The Confessional Conference, called to meet in October 1993, has excellent goals. Its organizers hope to advance the cause of Reformed ecumenism by getting people together from many Reformed churches to discuss some of the pressing issues of our time. They also hope to adopt clear declarations of the truth which will apply God's Word to these issues. These goals are praiseworthy.
My misgivings arise from the strategies that have been developed to realize those goals. My first concern is with the very title of the conference as "confessional." It seems to me that the writing of confessions is the work of the church. I fear that the very name of the conference detracts from the authority and responsibility of the church and gives to the conference an authority that it does not have and ought not to claim. It is especially ironic that one of the four issues the conference hopes to address is ecclesiology. Unless the conference has already abandoned Reformed presbyterianism for congregationalism, the ecclesiology of the conference itself seems faulty.

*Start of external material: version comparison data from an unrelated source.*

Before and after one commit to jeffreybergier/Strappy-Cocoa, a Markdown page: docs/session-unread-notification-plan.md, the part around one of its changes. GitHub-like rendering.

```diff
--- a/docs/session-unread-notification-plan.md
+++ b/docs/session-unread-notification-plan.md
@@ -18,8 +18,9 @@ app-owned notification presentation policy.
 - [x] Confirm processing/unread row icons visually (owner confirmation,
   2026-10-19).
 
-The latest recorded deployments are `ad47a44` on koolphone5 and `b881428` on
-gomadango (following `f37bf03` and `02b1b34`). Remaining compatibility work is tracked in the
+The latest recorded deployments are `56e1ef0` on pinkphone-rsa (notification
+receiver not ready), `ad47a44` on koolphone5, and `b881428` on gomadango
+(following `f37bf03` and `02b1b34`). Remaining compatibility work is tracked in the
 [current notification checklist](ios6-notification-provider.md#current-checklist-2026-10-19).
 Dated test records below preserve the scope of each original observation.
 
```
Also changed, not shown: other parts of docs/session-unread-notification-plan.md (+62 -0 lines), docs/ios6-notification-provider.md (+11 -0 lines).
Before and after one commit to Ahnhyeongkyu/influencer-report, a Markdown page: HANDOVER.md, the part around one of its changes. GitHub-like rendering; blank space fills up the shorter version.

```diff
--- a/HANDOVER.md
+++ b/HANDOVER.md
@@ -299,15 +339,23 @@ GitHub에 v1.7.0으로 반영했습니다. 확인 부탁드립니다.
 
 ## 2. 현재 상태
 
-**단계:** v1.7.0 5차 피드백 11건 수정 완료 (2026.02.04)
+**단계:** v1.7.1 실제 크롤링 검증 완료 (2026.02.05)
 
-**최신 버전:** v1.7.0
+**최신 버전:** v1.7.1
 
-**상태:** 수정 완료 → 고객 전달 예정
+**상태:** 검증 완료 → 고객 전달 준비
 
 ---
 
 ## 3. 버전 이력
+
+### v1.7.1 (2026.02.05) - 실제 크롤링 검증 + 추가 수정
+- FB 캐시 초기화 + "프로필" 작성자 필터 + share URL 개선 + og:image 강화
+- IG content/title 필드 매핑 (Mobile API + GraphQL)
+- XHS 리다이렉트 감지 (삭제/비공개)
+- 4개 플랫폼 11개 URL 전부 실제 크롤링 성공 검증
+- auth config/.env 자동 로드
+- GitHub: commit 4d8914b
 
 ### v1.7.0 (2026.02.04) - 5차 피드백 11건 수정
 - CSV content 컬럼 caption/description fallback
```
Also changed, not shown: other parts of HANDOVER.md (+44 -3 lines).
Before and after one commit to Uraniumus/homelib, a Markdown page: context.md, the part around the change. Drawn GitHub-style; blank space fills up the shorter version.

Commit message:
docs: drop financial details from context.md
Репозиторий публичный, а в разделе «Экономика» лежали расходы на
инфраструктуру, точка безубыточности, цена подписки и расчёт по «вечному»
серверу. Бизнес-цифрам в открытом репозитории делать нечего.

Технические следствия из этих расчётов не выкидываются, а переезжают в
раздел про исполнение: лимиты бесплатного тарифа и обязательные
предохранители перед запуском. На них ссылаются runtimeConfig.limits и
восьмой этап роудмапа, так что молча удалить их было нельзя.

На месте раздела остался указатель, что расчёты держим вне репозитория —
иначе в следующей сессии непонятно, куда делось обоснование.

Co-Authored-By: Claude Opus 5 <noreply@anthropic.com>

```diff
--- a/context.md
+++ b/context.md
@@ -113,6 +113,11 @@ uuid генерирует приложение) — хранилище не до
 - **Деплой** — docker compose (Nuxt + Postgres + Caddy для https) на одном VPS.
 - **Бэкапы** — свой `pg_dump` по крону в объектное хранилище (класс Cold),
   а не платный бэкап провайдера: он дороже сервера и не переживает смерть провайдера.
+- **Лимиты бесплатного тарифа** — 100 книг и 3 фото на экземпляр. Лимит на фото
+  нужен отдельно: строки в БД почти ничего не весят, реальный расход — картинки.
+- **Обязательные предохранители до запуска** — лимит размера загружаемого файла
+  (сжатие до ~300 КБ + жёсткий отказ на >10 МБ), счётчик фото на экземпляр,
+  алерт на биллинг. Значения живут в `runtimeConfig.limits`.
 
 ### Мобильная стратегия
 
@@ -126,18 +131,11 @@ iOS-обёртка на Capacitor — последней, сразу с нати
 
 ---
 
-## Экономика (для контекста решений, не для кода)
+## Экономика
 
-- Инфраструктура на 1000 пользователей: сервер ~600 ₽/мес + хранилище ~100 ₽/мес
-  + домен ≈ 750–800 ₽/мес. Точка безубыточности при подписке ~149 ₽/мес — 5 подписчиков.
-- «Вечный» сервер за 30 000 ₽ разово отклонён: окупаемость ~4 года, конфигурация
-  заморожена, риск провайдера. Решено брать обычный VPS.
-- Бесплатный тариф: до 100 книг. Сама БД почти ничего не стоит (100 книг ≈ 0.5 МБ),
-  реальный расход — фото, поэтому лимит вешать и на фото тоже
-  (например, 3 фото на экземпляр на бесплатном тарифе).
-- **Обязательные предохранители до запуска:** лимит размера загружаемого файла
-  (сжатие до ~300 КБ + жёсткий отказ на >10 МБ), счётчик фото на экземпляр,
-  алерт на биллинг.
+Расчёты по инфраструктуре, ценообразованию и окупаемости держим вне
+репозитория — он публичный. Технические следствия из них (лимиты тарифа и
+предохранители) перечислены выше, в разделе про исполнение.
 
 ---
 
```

Second, I am concerned about certain points of view that seem likely to have great influence on the papers that will be prepared for the conference. I think particularly of the potential influence on the conference first of Theonomy and second of the Institute for Creation Research. Theonomy is at best a novel hermeneutical approach to the use of Old Testament law and at worst an approach that is contrary to the Westminster Confession of Faith (see chapter 19:4). To put a Theonomist at the head of the conference committee on hermeneutics is a mistake.
The influence of the Institute for Creation Research has clearly been growing in conservative Reformed circles. But the theological and scientific positions of the Institute for Creation Research are certainly problematic. Its theological roots are in Seventh Day Adventism and Dispensationalism and many of its distinctive scientific claims have been discredited. Its perspective should not be allowed to dominate the committee on evolution.
Third, I believe that the conference is wrong to imply that our confessions do not speak to our present needs as Christians and churches. Our confessions do adequately address the four issues about which the conference is concerned. They certainly are not exhaustive on these issues and further theological reflection on them is desirable and useful. But in our present theological and ecclesiastical fragmentation as Reformed people we probably are not in a position to improve our confessions. The great need of our time is not to supplement the confessions. but to believe what they already say.
As a positive suggestion let me propose that the Confessional Conference change its name and model itself more on the lines of the summit meetings of the International Council on Biblical Inerrancy. That Council organized itself to reach a consensus on a particular theological issue and to serve the churches by statements and research on that issue. A Reformed conference, representing the breadth of confessional Reformed opinion that would study the issues of hermeneutics, egalitarianism, evolution and ecclesiology in such a context would be a real contribution to the Reformed Churches.
Previously published in Christian Renewal, June 22, 1992.
© Westminster Seminary California All rights reserved
Permissions: You are permitted to reproduce and distribute this material in any format provided that you do NOT alter the wording in any way and you do not charge a fee beyond the cost of reproduction. For web posting, a link to this document on our website is preferred.